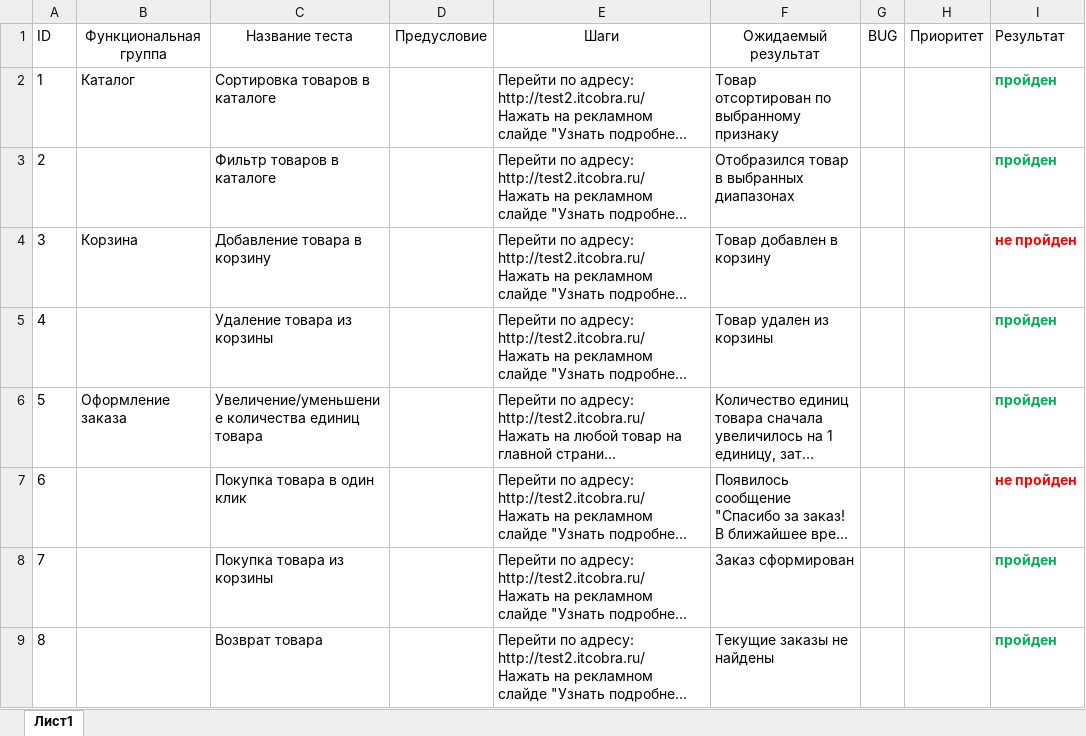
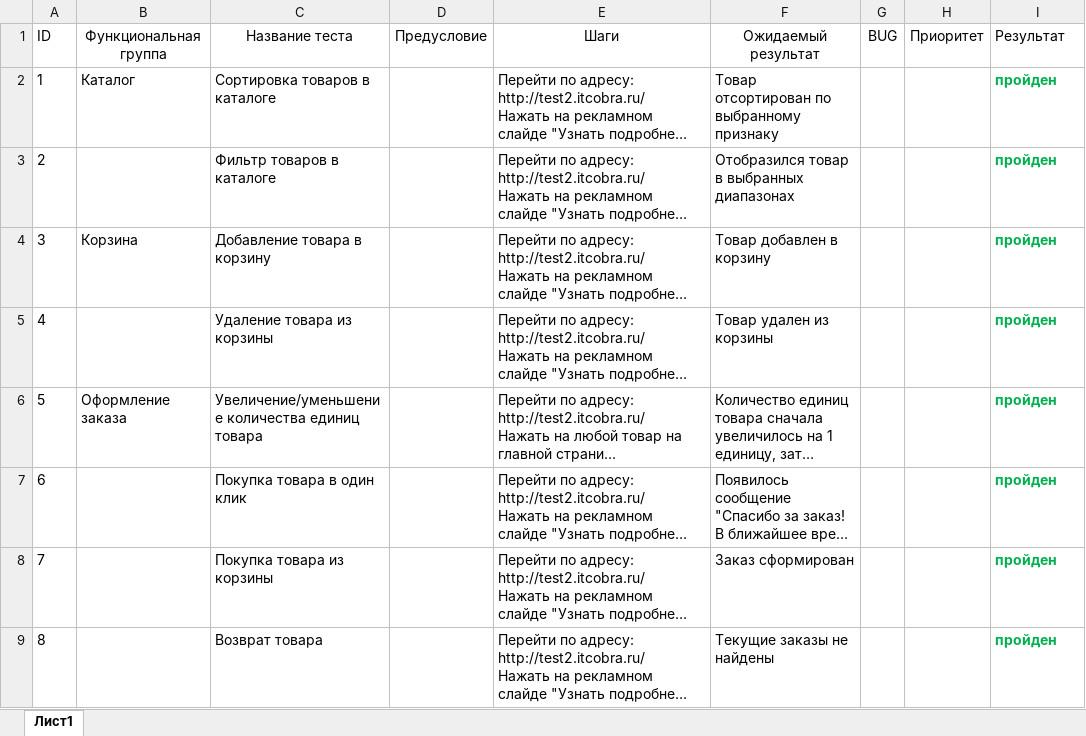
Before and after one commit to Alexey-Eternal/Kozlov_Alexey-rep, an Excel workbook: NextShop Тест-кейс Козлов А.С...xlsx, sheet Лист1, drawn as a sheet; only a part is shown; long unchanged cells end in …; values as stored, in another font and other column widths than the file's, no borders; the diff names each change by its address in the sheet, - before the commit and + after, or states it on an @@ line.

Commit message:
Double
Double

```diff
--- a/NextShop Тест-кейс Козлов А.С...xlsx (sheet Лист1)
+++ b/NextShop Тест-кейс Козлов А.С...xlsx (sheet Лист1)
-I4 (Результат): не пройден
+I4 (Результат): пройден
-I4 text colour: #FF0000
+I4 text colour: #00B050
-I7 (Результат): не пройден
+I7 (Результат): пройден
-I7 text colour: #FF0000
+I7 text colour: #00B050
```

* * *

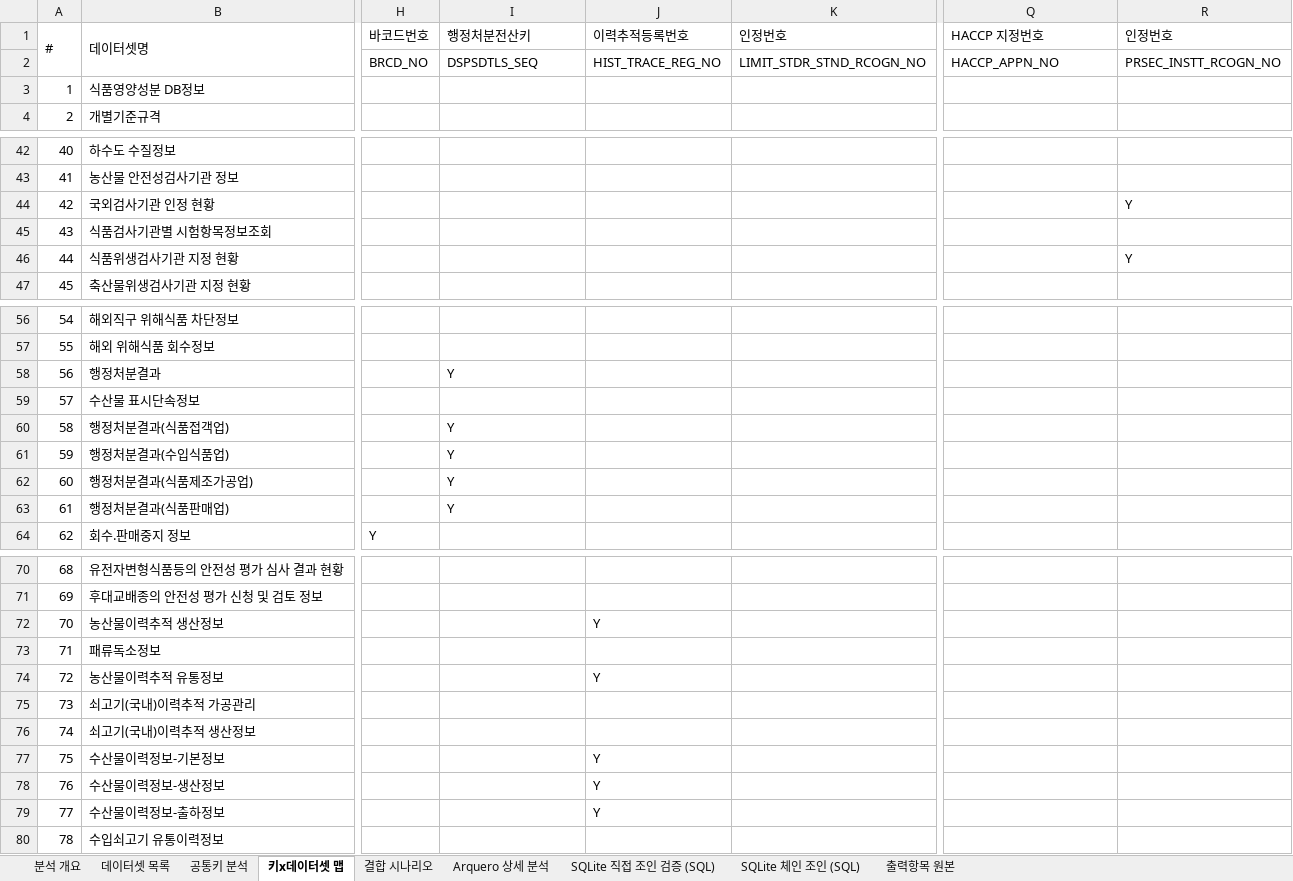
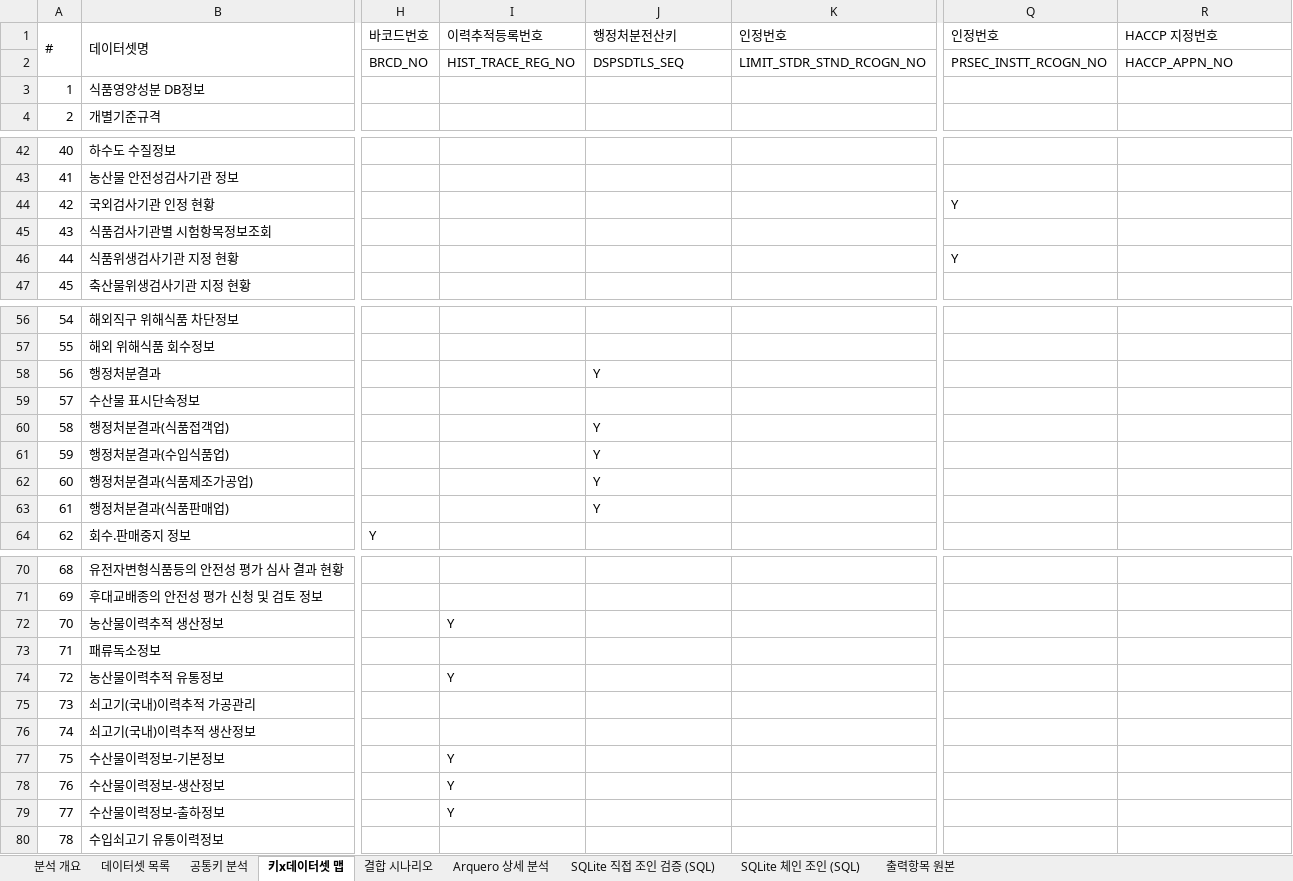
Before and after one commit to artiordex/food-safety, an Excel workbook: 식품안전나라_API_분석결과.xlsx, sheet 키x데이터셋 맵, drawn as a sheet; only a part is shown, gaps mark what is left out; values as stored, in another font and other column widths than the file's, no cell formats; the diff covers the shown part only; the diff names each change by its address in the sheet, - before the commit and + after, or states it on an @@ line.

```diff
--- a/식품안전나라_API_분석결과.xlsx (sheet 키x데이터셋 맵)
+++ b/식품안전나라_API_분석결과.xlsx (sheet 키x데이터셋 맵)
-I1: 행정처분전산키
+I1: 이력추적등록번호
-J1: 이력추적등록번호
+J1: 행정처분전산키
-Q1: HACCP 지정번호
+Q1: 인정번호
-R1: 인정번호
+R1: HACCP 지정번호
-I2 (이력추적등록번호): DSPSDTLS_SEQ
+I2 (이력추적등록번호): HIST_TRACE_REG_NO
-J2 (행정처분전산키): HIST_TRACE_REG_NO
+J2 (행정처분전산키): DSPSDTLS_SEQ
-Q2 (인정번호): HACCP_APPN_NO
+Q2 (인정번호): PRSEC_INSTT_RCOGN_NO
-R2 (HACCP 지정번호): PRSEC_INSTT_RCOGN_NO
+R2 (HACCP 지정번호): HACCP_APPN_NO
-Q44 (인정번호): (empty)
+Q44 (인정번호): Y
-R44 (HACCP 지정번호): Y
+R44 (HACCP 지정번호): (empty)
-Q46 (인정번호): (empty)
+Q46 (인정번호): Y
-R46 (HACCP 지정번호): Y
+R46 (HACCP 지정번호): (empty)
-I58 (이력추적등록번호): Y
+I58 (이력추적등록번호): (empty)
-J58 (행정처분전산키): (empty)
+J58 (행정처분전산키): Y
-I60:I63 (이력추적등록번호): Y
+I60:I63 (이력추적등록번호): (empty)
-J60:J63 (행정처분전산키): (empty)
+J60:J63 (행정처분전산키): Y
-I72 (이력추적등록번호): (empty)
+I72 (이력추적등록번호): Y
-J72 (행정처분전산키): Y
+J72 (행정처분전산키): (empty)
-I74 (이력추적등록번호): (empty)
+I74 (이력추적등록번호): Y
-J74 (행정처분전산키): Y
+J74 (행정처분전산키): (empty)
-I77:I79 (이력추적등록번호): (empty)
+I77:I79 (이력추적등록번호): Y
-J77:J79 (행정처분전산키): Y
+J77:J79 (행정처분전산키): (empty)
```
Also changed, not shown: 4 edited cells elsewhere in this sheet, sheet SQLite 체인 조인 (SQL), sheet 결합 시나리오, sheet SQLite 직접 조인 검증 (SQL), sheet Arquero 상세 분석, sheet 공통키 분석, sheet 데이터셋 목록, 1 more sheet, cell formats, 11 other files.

WHAT YOU WILL DO
Only the lines containing "sheet" are needed; pull them out of the listing.

REPLY
Before and after one commit to Alexey-Eternal/Kozlov_Alexey-rep, an Excel workbook: NextShop Тест-кейс Козлов А.С...xlsx, sheet Лист1, drawn as a sheet; only a part is shown; long unchanged cells end in …; values as stored, in another font and other column widths than the file's, no borders; the diff names each change by its address in the sheet, - before the commit and + after, or states it on an @@ line.
--- a/NextShop Тест-кейс Козлов А.С...xlsx (sheet Лист1)
+++ b/NextShop Тест-кейс Козлов А.С...xlsx (sheet Лист1)
Before and after one commit to artiordex/food-safety, an Excel workbook: 식품안전나라_API_분석결과.xlsx, sheet 키x데이터셋 맵, drawn as a sheet; only a part is shown, gaps mark what is left out; values as stored, in another font and other column widths than the file's, no cell formats; the diff covers the shown part only; the diff names each change by its address in the sheet, - before the commit and + after, or states it on an @@ line.
--- a/식품안전나라_API_분석결과.xlsx (sheet 키x데이터셋 맵)
+++ b/식품안전나라_API_분석결과.xlsx (sheet 키x데이터셋 맵)
Also changed, not shown: 4 edited cells elsewhere in this sheet, sheet SQLite 체인 조인 (SQL), sheet 결합 시나리오, sheet SQLite 직접 조인 검증 (SQL), sheet Arquero 상세 분석, sheet 공통키 분석, sheet 데이터셋 목록, 1 more sheet, cell formats, 11 other files.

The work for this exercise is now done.